Compared to what has been under way in other large California cities, the impact of the viral illness in San Diego remains small. By comparison, Los Angeles and San Francisco hit 306 and 305 cases, respectively, in their latest updates posted Friday afternoon.
San Francisco recently declared a state of public emergency as cases have continued to increase rapidly with New York state declaring the virus an “imminent threat” to public health. According to the Centers for Disease Control and Prevention, 79 countries now have active monkeypox outbreaks.
California now has 800 confirmed and probable cases out of more than 4,900 identified nationwide.
Vaccine supply has not been able to keep up with demand, with members of the LGBTQ community, which has been disproportionately affected by the increase in cases, upset with what has been called a slow response.
California state Sen. Scott Wiener, a Democrat who represents San Francisco, has urged the state to declare an emergency, which would provide greater flexibility around testing and vaccinations. But he also said Friday that state leaders have acted with an appropriate sense of urgency.
“At this point, I think local, state, federal, we’re all rowing in the same direction.
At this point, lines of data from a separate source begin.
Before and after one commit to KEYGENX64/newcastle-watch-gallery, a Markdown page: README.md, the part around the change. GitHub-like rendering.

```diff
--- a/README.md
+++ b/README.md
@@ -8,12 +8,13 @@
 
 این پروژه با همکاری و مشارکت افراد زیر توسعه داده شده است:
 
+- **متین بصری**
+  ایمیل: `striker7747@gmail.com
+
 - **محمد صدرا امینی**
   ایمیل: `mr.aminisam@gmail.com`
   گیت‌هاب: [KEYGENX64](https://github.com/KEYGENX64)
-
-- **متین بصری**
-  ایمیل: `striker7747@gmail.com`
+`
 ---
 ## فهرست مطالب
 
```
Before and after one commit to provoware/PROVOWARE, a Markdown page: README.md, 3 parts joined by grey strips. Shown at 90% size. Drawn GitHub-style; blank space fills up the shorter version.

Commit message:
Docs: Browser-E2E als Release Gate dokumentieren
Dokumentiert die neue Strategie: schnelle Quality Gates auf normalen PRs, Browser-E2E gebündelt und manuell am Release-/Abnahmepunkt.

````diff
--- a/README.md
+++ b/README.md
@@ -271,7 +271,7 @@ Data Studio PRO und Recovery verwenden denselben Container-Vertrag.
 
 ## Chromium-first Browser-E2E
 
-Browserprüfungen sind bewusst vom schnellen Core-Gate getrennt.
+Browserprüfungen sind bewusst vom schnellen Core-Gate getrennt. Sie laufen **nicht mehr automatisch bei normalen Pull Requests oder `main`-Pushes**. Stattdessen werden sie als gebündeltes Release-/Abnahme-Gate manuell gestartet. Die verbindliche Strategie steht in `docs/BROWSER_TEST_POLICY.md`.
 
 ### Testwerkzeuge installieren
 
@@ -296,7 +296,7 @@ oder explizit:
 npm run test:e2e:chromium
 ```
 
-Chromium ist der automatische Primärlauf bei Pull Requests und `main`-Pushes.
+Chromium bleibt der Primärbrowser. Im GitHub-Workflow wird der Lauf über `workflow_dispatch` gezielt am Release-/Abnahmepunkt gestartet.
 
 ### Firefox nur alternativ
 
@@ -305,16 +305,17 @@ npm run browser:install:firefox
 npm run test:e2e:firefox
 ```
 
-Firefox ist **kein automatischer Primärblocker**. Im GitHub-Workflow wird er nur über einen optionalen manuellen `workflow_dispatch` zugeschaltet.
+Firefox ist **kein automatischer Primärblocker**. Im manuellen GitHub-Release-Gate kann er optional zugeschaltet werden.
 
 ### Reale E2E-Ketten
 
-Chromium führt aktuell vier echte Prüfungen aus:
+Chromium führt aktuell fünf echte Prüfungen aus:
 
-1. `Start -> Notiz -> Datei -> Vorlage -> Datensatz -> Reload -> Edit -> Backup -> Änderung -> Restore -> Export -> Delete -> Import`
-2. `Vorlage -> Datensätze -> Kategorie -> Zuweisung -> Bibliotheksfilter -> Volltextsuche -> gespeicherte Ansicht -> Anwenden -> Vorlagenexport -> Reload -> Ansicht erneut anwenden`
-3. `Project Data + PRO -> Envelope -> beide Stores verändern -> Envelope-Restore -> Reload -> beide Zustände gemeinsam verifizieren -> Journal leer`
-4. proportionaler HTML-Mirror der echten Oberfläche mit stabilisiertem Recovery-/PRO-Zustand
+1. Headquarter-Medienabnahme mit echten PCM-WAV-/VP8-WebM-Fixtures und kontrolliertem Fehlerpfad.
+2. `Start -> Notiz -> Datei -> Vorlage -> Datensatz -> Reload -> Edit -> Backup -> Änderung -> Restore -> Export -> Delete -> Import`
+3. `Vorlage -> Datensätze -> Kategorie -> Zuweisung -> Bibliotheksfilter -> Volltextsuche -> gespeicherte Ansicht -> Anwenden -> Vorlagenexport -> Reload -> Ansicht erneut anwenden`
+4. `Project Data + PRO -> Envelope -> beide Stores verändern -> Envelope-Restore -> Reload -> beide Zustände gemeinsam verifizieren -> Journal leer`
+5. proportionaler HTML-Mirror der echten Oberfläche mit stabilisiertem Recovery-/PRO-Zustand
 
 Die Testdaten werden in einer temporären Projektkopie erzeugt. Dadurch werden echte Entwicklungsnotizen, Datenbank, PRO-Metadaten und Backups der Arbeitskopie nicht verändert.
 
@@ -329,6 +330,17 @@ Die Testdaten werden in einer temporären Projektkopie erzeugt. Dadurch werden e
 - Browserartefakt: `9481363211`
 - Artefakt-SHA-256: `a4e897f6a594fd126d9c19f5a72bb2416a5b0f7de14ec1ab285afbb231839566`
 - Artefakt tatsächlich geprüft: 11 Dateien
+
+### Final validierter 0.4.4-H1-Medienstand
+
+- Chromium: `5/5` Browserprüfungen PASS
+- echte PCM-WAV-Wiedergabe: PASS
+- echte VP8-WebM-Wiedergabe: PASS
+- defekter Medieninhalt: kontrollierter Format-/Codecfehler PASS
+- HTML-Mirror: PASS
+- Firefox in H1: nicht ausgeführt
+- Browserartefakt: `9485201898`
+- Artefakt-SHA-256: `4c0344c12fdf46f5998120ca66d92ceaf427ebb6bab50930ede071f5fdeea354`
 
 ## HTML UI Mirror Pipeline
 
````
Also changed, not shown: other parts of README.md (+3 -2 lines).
We just all need to row faster because we have a limited window of time to control this outbreak,” he said.
Determined to stay ahead of the trend, the county health department conducted its second vaccination clinic this week and also launched a new communications system that will send real-time information updates to anyone who is interested by text message.
To sign up for the system, text COSD MONKEYPOX to 468-311.
Dr. Cameron Kaiser, deputy public health officer for the county health department, said the system is an attempt to open direct lines of communication to those who are at the greatest risk of infection.
Acknowledging that anyone who comes into contact with the distinctive pox that the virus causes is at risk of infection, Kaiser said the local public health effort must focus on protecting those currently experiencing the greatest effects and right now that is the LGBTQ community.
“As we’ve been saying all along, we don’t want to stigmatize a particular population, but this population, right now, is the one that’s disproportionately affected, and we want to make sure that we reach out to them in all the ways that we possibly can,” Kaiser said.
The Associated Press contributed to this report.